The first question to ask is: who are the generalists in end-of-life care? Much of the care given at the end-of-life is by district nurses (DNs), as part of their core competencies. They are the foundation of end-of-life care at home. A close working relationship between GPs and DNs is essential, and is threatened by the ‘corporatisation’ of DNs into area teams, instead of practice teams working together from the same building.
In hospital, generalist nurses and junior doctors are key providers of end-of-life care. With 58% of all deaths and 50% of cancer deaths occurring in hospitals,2 these generalists are major providers of end-of-life care. It has been estimated that the average foundation-year 1 doctor during his/her first year of practice will care for 40 patients who die while in hospital, and 120 in the last 6 months of life.3 They have to balance the concepts of ‘cure’ and ‘care’, seeking to sustain life without engaging in futile interventions.
The change in working patterns has greatly affected the working lives of hospital doctors. All doctors now coming out of vocational training schemes will have been subjected to the hospital shift system, and most will be glad to leave it behind in search of the truly rewarding part of general practice: continuity of care. That continuity is no longer about 24/7 personal availability, but about good in-hours care liaising closely with good out-of-hours (OOH) care.4
High quality OOH care costs PCTs upfront and then saves money in reduced admissions. There are some excellent examples of OOH providers who have worked hard to liaise with cancer networks, build up protocols, train their OOH GPs, and make end-of-life issues part of the core competencies of all their staff. This costs money. Many services are now under considerable pressure to reduce costs and compromise quality, or lose the contract.

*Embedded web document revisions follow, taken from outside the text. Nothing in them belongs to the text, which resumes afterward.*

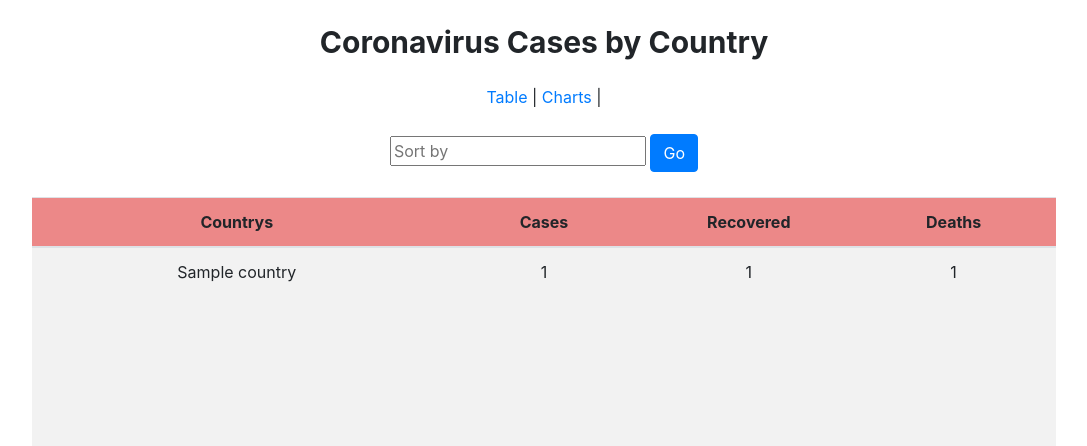
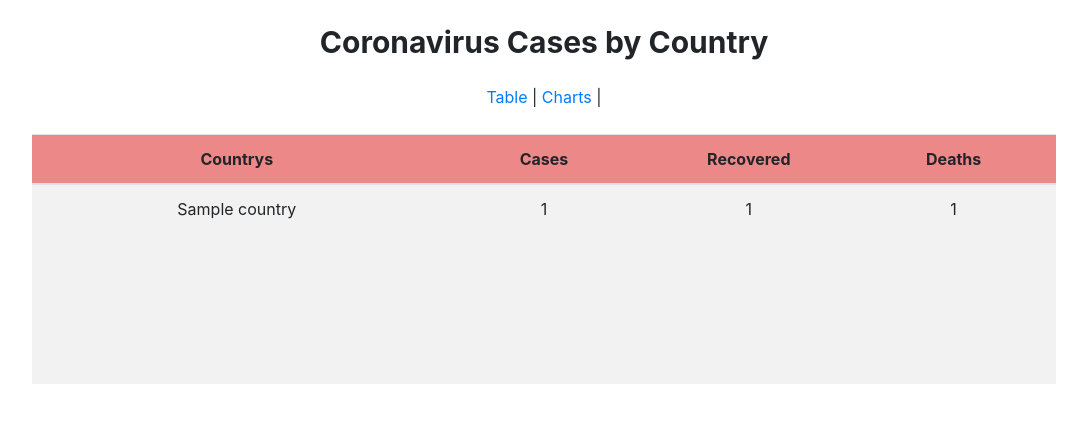
Before and after one commit to Nicholas-Chong/Coronavirus_website, a Django app: template corona_website_app/templates/corona_website_app/index.html in a window 1280 px wide. Shown: the top 446 px of the page, without its empty margins (96-1183 px from the left). Run offline with Django 3.2, Linux system fonts and the light colour scheme; the template is opened without the code that fills it: most values are stand-ins (such as "Sample title", 1, 10 or a date in 2020); data that the repository does not hold is empty; some libraries are stand-ins or nearby versions.

Commit message:
got rid of sorting form

```diff
--- a/corona_website_app/templates/corona_website_app/index.html
+++ b/corona_website_app/templates/corona_website_app/index.html
@@ -26,7 +26,7 @@
 
 {% block content %}
 <div style="margin-top: 25px;">
-    <form class="text-center" action="" style="margin-bottom: 25px;">
+    <!-- <form class="text-center" action="" style="margin-bottom: 25px;">
         <input list="sorts" id="sort_by" name="sort_by" placeholder="Sort by">
         <datalist id="sorts">
             <option value="Country Name"></option>
@@ -35,7 +35,7 @@
             <option value="Number of Deaths"></option>
         </datalist>
         <button style="align-items: center;" class="btn btn-primary" type="submit">Go</button>
-    </form>
+    </form> -->
     <table id="main-table" class="table table-striped table-fixed">
         <thead style="background-color: rgb(236, 136, 136);" class="sticky-top">
             <th style="width: 40%;" scope="col">Countrys</th>
```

In a recent study of OOH contacts with palliative patients across four providers, only 2% of patient contacts resulted in admission to a hospice, and 9% were admitted to hospital. (S Forrest, unpublished report, 2007). There is a growing impetus to prevent hospital admission using tools such as the Gold Standards Framework5 to increase the chances of patients dying in their preferred place of care.6
Sixteen per cent of deaths occur in care homes2 where considerable improvement in end-of-life care provision is needed. The Care Homes Inspectorate examines only basic care provision, which does not include palliative care. There is wide inequality of provision of hospice care, specialist nurses, provision of 24/7 specialist advice, and hospice at home care.7 Specialist services are expensive, and the NHS has relied on charitable funding of these for too long, resulting in patchy provision nationally.
The skills required to give good end-of-life care are the ones we use at all phases of life: information gathering through good communication, examination and diagnosis, shared management plans, good handover, and review, which are supported by specialist advice, ongoing learning, and good OOH care. The relationship between GPs and patients remains central. If GPs are fortunate enough to have all these in place in their practice area, they may not need to give patients their home or mobile number but, for many of us, our altruism means we will continue to do so.